Human Rights – Venezuela: Crimes Against Humanity

OAS General Secretariat Report Reaffirms Crimes against Humanity in Venezuela
December 2, 2020
Prosecutor of the International Criminal Court criticized for failing to open an investigation, despite examining the situation for almost three years

The Organization of American States (OAS) Secretary General Luis Almagro and OAS Special Adviser on the Responsibility to Protect Jared Genser today released a report that reaffirms that there is a reasonable basis to conclude the regime of Nicolás Maduro has been committing crimes against humanity in Venezuela since February 12, 2014 and condemns the Prosecutor of the International Criminal Court (ICC) for inaction in the face of these crimes.

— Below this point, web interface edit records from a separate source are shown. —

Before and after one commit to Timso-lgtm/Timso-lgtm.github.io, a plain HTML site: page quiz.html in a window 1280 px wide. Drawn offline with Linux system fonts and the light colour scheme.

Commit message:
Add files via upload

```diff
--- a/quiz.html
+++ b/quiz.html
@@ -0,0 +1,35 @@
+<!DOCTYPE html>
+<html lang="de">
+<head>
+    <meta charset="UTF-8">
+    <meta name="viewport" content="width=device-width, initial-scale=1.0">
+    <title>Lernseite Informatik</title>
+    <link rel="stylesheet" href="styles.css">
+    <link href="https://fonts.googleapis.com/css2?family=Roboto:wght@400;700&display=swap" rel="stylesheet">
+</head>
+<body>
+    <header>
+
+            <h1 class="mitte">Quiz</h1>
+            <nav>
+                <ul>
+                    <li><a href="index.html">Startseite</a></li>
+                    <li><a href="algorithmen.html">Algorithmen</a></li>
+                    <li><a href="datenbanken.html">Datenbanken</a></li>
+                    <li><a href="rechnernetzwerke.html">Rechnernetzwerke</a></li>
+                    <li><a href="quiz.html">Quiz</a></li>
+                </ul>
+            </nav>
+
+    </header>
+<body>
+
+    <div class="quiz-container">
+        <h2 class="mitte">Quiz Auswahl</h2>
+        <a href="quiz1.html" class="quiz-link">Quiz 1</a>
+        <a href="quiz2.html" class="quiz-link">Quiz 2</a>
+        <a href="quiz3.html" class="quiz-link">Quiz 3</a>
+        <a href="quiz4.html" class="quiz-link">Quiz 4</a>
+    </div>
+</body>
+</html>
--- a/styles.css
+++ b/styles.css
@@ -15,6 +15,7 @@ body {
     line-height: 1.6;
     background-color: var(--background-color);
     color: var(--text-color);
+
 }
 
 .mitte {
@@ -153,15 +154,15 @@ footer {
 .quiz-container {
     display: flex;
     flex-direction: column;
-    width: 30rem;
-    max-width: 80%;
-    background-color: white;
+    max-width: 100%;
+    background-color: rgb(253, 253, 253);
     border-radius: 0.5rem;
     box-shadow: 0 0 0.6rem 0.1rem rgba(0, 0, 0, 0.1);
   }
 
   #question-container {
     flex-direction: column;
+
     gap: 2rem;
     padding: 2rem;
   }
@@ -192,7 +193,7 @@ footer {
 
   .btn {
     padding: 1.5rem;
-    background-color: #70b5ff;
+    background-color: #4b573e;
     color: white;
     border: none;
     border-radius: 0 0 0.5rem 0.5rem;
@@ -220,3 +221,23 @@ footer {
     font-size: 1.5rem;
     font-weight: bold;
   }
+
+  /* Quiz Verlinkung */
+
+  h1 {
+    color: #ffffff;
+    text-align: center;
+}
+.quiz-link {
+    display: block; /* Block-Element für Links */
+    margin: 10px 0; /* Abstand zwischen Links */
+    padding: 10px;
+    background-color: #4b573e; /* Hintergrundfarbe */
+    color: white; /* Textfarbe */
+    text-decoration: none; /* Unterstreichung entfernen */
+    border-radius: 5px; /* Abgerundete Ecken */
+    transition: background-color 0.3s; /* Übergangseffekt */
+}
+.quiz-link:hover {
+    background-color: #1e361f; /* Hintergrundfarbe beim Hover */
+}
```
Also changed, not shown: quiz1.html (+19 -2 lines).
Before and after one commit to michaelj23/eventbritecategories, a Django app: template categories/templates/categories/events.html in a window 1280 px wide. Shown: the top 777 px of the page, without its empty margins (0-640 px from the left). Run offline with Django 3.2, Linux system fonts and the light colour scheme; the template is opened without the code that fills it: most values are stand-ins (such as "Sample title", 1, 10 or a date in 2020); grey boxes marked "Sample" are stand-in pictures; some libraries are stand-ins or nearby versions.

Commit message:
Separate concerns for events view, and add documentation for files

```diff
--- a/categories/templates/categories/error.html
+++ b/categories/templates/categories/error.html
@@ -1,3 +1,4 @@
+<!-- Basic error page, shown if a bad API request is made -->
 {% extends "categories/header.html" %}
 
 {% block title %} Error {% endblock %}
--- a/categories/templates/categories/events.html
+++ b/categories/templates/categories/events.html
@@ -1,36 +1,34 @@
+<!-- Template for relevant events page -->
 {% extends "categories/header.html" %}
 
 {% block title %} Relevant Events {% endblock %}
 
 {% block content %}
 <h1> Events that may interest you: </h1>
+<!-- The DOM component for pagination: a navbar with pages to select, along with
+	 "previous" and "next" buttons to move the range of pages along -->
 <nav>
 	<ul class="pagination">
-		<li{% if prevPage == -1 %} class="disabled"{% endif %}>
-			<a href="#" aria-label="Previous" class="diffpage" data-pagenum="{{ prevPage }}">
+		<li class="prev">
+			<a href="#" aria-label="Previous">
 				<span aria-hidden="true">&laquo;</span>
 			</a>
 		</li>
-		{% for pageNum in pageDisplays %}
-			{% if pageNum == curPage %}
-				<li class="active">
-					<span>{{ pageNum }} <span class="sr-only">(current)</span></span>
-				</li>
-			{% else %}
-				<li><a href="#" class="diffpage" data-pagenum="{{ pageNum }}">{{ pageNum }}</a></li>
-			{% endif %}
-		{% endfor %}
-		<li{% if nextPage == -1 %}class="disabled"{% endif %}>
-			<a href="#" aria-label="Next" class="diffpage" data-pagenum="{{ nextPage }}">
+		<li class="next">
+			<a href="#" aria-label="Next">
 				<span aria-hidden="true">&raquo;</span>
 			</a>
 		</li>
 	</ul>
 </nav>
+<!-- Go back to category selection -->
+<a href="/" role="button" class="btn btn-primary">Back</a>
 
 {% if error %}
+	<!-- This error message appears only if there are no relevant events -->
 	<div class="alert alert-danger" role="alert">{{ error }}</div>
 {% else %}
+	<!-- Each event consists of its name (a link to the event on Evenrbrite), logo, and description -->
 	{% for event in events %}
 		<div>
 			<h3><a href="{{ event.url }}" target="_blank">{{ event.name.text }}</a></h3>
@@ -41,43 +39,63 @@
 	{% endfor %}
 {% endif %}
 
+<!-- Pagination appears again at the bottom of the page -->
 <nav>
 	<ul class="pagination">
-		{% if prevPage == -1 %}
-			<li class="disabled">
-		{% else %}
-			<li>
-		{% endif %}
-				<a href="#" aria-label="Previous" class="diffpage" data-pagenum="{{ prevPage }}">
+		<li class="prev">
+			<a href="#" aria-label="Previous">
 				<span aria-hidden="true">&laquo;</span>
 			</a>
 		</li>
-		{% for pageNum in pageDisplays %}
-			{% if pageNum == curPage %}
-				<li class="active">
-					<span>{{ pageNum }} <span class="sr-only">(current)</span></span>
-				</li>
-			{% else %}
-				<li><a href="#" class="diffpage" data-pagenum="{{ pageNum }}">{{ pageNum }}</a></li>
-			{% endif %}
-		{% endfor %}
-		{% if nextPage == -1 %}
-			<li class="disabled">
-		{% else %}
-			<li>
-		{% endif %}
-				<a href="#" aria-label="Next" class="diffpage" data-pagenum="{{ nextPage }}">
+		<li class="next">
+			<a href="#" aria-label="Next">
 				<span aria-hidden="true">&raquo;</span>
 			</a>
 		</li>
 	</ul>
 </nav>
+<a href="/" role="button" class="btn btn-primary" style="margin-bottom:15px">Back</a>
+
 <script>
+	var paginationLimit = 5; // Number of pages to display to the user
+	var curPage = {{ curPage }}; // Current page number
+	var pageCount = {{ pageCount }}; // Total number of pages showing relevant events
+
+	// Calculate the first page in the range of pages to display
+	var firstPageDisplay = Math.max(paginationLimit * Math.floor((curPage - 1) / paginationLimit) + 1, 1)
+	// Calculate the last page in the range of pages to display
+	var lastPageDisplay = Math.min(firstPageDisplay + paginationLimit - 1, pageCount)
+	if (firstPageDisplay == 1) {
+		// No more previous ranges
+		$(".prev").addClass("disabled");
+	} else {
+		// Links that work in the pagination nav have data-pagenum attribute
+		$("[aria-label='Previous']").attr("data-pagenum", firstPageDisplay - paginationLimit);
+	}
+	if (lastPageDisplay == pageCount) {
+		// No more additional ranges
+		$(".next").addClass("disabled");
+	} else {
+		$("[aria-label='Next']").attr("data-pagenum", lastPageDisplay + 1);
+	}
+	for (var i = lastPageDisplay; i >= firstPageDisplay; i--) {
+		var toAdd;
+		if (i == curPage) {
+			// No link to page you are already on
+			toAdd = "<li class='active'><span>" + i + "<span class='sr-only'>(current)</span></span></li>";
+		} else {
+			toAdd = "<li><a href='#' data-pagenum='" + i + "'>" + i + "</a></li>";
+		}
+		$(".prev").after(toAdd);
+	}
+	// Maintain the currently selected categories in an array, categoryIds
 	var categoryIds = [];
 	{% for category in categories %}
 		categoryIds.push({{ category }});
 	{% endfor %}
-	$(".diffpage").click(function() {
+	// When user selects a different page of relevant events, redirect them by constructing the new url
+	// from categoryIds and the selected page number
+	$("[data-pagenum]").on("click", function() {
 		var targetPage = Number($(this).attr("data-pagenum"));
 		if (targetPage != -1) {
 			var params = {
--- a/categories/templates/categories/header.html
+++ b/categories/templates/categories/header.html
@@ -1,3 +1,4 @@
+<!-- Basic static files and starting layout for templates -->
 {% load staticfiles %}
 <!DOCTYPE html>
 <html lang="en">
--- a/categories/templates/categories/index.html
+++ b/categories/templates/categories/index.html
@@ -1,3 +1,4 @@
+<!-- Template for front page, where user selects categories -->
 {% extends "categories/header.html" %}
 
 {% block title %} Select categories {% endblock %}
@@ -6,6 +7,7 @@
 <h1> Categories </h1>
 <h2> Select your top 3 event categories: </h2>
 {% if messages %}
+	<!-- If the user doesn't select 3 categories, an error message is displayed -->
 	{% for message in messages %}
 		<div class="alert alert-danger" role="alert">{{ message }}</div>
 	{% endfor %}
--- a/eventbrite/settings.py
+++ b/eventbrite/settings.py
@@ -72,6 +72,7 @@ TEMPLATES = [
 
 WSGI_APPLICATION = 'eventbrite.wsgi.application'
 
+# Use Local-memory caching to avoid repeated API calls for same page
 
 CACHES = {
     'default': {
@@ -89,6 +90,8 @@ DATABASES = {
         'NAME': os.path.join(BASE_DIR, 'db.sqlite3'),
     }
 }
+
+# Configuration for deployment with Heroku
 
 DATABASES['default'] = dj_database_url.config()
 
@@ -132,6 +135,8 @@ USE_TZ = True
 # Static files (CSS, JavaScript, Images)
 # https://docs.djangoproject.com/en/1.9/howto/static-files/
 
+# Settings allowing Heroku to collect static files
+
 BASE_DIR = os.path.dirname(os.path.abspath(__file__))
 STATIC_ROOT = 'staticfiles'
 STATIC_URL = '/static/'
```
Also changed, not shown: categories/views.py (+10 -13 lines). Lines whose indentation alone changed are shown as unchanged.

The 145-page report, entitled “Fostering Impunity: The Impact of the Failure of the Prosecutor of the International Criminal Court to Open an Investigation Into the Possible Commission of Crimes Against Humanity in Venezuela” expands on the report by the 2018 OAS Panel of Independent Experts, which concluded there was a reasonable basis to believe crimes against humanity were being committed in Venezuela.

The new document notes that, since the publication of the 2018 report, the crimes against humanity in Venezuela have increased in scale, scope, and severity as the country faces a humanitarian crisis caused by unprecedented political and economic turmoil along with food and medical shortages. Drawing on the work of the UN Independent Fact-Finding Mission on Venezuela, UN High Commissioner for Human Rights, NGOs, independent scholars and other credible sources, the new report paints a vivid portrait of a Venezuela wracked by state-sponsored violence and in the throes of a humanitarian disaster.

Among other findings, the report:
:: Identifies 18,093 extrajudicial executions carried out by state security forces or colectivos since 2014.
:: Identifies 15,501 cases of arbitrary detention or other instances of severe deprivation of liberty since 2014.
:: Identifies that tens of millions of people have suffered or been subjected to serious injury due to the ongoing humanitarian crisis created by the regime. This includes reports, such as by the United Nations, which found 7 million people in need and more than 100,000 children under age 5 affected by severe acute malnutrition. One NGO with a strong local presence reported that 52 of 100 children served have nutritional deficits and 24 percent of pregnant women were malnourished. In major cities, shortages of essential drugs have ranged from 60 to 100 percent. And with low vaccination rates and limited drugs, there have been outbreaks of measles and diphtheria and at least 400,000 cases of malaria, the highest in Latin America, with almost 1,000 reportedly dead because of a lack of anti-malaria medication.
:: Identifies 724 instances of enforced disappearance in 2018 and 2019.
:: Identifies 653 documented cases of torture since 2014.
Identifies that rape and sexual violence have been weaponized by the regime, including as a method of torture.
:: Highlights the failure of the Prosecutor of the ICC to conduct her preliminary examination expeditiously and to open an investigation despite overwhelming evidence of crimes within the Court’s jurisdiction.
:: Recommends the Prosecutor proceed as rapidly as possible to open an investigation into the situation in Venezuela and, in the meantime, request immediate, full, and open access to Venezuela, issue a detailed public statement about the deteriorating situation in Venezuela, and highlight the true scope and severity of the situation in Venezuela in her forthcoming “2020 Report on Preliminary Examination Activities.”

The report also presents alleged crimes that were not part of the 2018 report, including intentionally committed “inhumane acts” that have resulted in great suffering or death. These include actions by the Maduro regime that have facilitated and prolonged Venezuela’s worsening humanitarian disaster.

Government institutions, including the security forces and the Judiciary, have been used as weapons against its citizens. For the people of Venezuela, the rule of law domestically no longer exists. For members of the regime, the State empowers them to operate with total impunity. The pursuit of international justice is the only recourse left.

The Secretary General of the Organization of American States, Luis Almagro, said “the Venezuelan regime has been allowed to operate with impunity. Every day of inaction from the international community increases the suffering of the Venezuela people. We call on the Prosecutor of the International Criminal Court to take action and show the world that crimes against humanity will not go unpunished.”…